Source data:

=-=-=

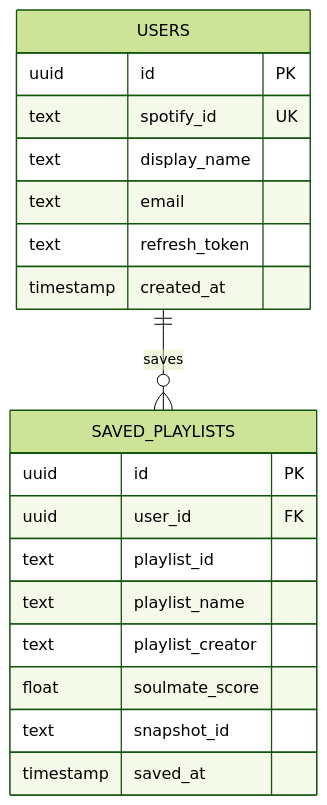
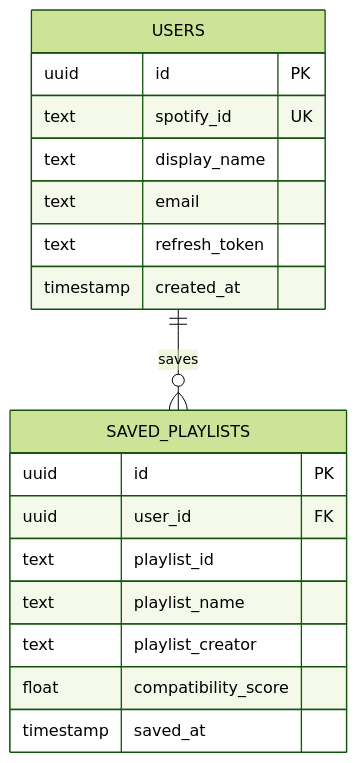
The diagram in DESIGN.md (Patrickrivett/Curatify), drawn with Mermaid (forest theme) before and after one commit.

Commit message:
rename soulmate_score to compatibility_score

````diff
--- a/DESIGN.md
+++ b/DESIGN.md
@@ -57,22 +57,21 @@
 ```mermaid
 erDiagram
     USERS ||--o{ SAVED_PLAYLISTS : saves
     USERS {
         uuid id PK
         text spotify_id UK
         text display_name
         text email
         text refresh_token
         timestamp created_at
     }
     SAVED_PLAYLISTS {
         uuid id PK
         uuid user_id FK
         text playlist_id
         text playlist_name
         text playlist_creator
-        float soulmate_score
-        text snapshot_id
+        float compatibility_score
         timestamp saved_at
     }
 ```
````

=-=-=

● TASK INSTRUCTIONS:
The response should consist of the entries above, given again exactly and free of pictures.

● ANSWER TO THIS TASK:
The diagram in DESIGN.md (Patrickrivett/Curatify), drawn with Mermaid (forest theme) before and after one commit.

Commit message:
rename soulmate_score to compatibility_score

````diff
--- a/DESIGN.md
+++ b/DESIGN.md
@@ -57,22 +57,21 @@
 ```mermaid
 erDiagram
     USERS ||--o{ SAVED_PLAYLISTS : saves
     USERS {
         uuid id PK
         text spotify_id UK
         text display_name
         text email
         text refresh_token
         timestamp created_at
     }
     SAVED_PLAYLISTS {
         uuid id PK
         uuid user_id FK
         text playlist_id
         text playlist_name
         text playlist_creator
-        float soulmate_score
-        text snapshot_id
+        float compatibility_score
         timestamp saved_at
     }
 ```
````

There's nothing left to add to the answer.